Through the singular life of the Coventry-born, Oxford-educated John Davenport (1597–1670), Bremer (History Emeritus/Millersville Univ.; John Winthrop: America’s Forgotten Founding Father, 2003, etc.) supplies general readers with a solid primer about the much-misunderstood Puritans and the religious issues that preoccupied this reform movement within the Church of England during the 17th century. By 1625, Davenport’s reputation for learning, industry, devotion and brilliant preaching made him an important London voice for Protestant unity. But demands from the crown and the bishops to conform to church practice increasingly conflicted with parishioners’ calls for purification, for removing all vestiges of Catholicism from their religious practice. Davenport wrestled with doctrinal questions that will strike many modern readers as absurd, but for him, they were deadly serious matters of conscience, where a deviation from God’s will amounted to sin. Driven to emigrate, seeking a place to enjoy the liberty of all God’s ordinances, “all in purity,” Davenport founded the New Haven colony, modeling its physical layout on Solomon’s Temple, establishing civil and church institutions designed to promote godliness. By 1667, alarmed by religious divisions that parted the colony from its founding principles, Davenport accepted a call to Boston’s First Church. Even while the minister’s private life remains tantalizingly remote (did he, indeed, suffer from venereal disease?), Bremer nicely situates Davenport’s story within the larger English world of the Protectorate and Restoration, among his better-known colonial contemporaries like John Winthrop, Anne Hutchinson and John Cotton, and around enduring theological controversies that Davenport, despite his tireless appeals for moderation, never quite escaped.

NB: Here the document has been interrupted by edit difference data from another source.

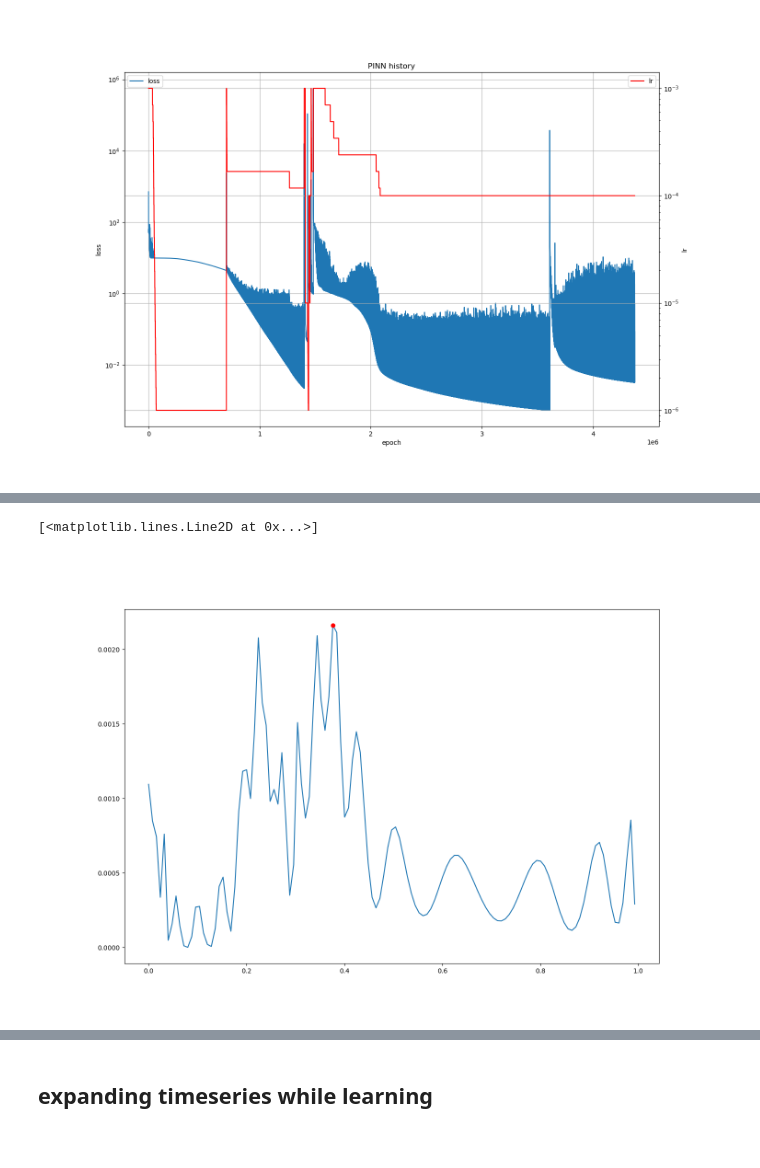
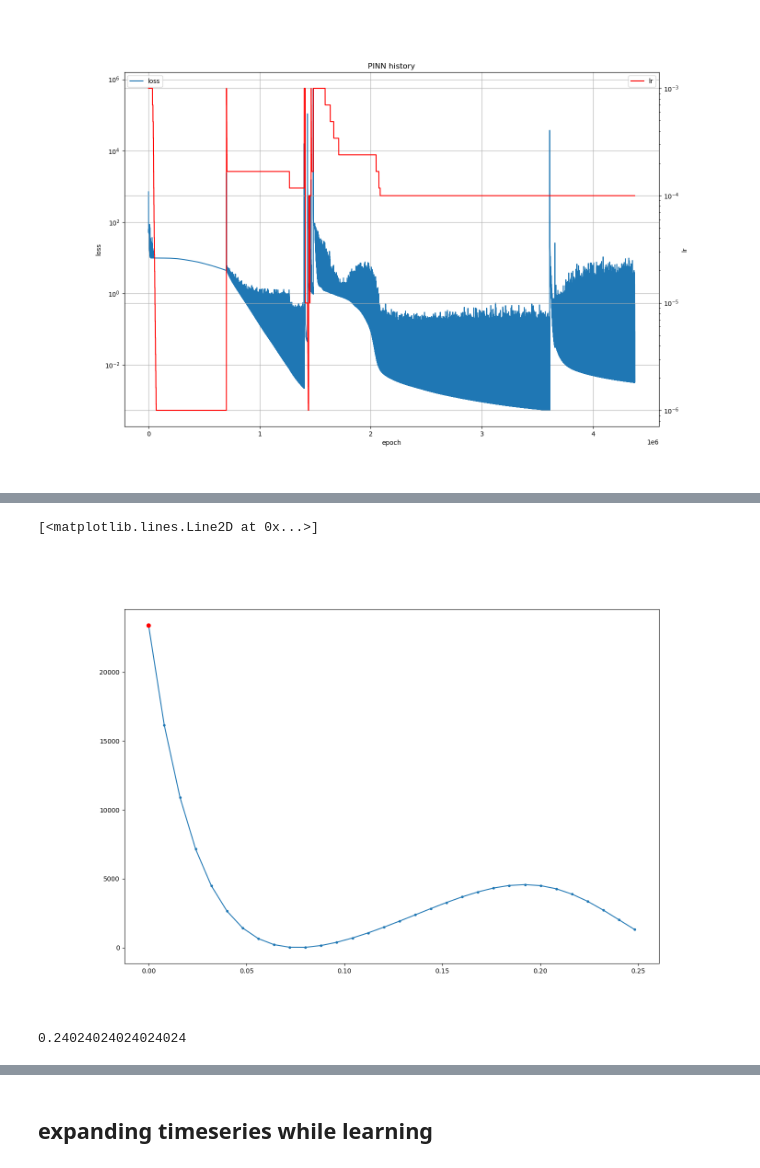
Before and after one commit to luigiEG/FYS5429_Project1, a Jupyter notebook: src/Lorenz_PINN_baseline.ipynb, the cells around one changed output, grey strips where cells are left out. Cells and saved outputs as stored; diff of their text form; code cells hidden in the pictures.

```diff
--- a/src/Lorenz_PINN_baseline.ipynb
+++ b/src/Lorenz_PINN_baseline.ipynb
@@ -215,7 +211,7 @@ Y_sub_t = torch.tensor(Y_sub, dtype=torch.float32)
 # %%
 %%time
 
-for epoch in range(50000):
+for epoch in range(250000):
     optimizer.zero_grad()
     X_sub_t.requires_grad = True
     Y_pred = model(X_sub_t)
@@ -438,6 +449,17 @@ if True:
 history_PINN2 = history_PINN2.tolist()
 # %% [output]
 [figure]
+# %%
+# load PINN_Lorenz_model_14_3_T_0_0.25.pt
+model2 = torch.load('../models/PINN_Lorenz_model_14_3_T_0_0.25.pt')
+# %%
+# select only0.25time < 2
+X_sub2 = X[X<0.25]
+Y_sub2 = Y[X<0.25]
+
+# to torch
+X_sub_t2 = torch.tensor(X_sub2, dtype=torch.float32).view(-1, 1)
+Y_sub_t2 = torch.tensor(Y_sub2, dtype=torch.float32)
 # %%
 # show prediction
 if True:
@@ -448,29 +470,66 @@ if True:
+# %%
+# load
+loss_fn = torch.nn.MSELoss()
 # %%
-optimizer2.zero_grad()
 X_sub_t2.requires_grad = True
 Y_pred2 = model2(X_sub_t2)
 
 dx_dt_pred2 = torch.autograd.grad(Y_pred2[:,0], X_sub_t2, grad_outputs=torch.ones_like(Y_pred2[:,0]), create_graph=True)[0]
 dy_dt_pred2 = torch.autograd.grad(Y_pred2[:,1], X_sub_t2, grad_outputs=torch.ones_like(Y_pred2[:,1]), create_graph=True)[0]
 dz_dt_pred2 = torch.autograd.grad(Y_pred2[:,2], X_sub_t2, grad_outputs=torch.ones_like(Y_pred2[:,2]), create_graph=True)[0]
 
 # get true derivatives, using the lorenz parameter
 dx_dt_ode2 = 20 * (Y_pred2[:,1] - Y_pred2[:,0])
 dy_dt_ode2 = Y_pred2[:,0] * (28 - Y_pred2[:,2]) - Y_pred2[:,1]
 dz_dt_ode2 = Y_pred2[:,0] * Y_pred2[:,1] - 8/3 * Y_pred2[:,2]
 
 # loss ode
 loss_ode_1 = (dx_dt_pred2[:,0]- dx_dt_ode2)**2 + (dy_dt_pred2[:,0]- dy_dt_ode2)**2 + loss_fn(dz_dt_pred2[:,0], dz_dt_ode2)**2
 
 # plot loss_ode_1
 plt.figure(figsize=(15, 10))
-plt.plot(X_sub_t2.detach().numpy(),loss_ode_1.detach().numpy(), label='loss_ode_1')
+plt.plot(X_sub_t2.detach().numpy(),loss_ode_1.detach().numpy(), label='loss_ode_1',marker='.')
 
 # get the maximum index, and plot a red dot
 max_index = np.argmax(loss_ode_1.detach().numpy())
 plt.plot(X_sub_t2.detach().numpy()[max_index], loss_ode_1.detach().numpy()[max_index], 'ro')
+
+
+# def a function called ode_loss
+def lorenz_loss_ode(model, X):
+    """
+    This function calculates the loss of the ode for the Lorenz system
+    as a function of the input tensor X (time).
+    Parameters:
+    model (torch.nn.Module): the model
+    X (torch.tensor): the input tensor
+    """
+
+    X.requires_grad = True
+    Y_pred = model(X)
+
+    # get the derivatives
+    dx_dt_pred = torch.autograd.grad(Y_pred[:,0], X, grad_outputs=torch.ones_like(Y_pred[:,0]), create_graph=True)[0]
+    dy_dt_pred = torch.autograd.grad(Y_pred[:,1], X, grad_outputs=torch.ones_like(Y_pred[:,1]), create_graph=True)[0]
+    dz_dt_pred = torch.autograd.grad(Y_pred[:,2], X, grad_outputs=torch.ones_like(Y_pred[:,2]), create_graph=True)[0]
+
+    # get true derivatives, using the lorenz parameter
+    dx_dt_ode = 20 * (Y_pred[:,1] - Y_pred[:,0])
+    dy_dt_ode = Y_pred[:,0] * (28 - Y_pred[:,2]) - Y_pred[:,1]
+    dz_dt_ode = Y_pred[:,0] * Y_pred[:,1] - 8/3 * Y_pred[:,2]
+
+    # loss ode
+    loss_ode = (dx_dt_pred[:,0]- dx_dt_ode)**2 + (dy_dt_pred[:,0]- dy_dt_ode)**2 + (dz_dt_pred[:,0]- dz_dt_ode)**2
+
+    return loss_ode
 # %% [output]
 [<matplotlib.lines.Line2D at 0x...>]
-[figure, old version]
+[figure, new version]
+# %%
+max_index = 30
+
+X_sub2[max_index]
+# %% [output]
+0.24024024024024024
 # %%
 # get the predicted state for the maximum index
```
Also changed, not shown: parts of 17 cells of this notebook, 58 other files.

A knowledgeable appraisal of an overlooked but important figure in our colonial history.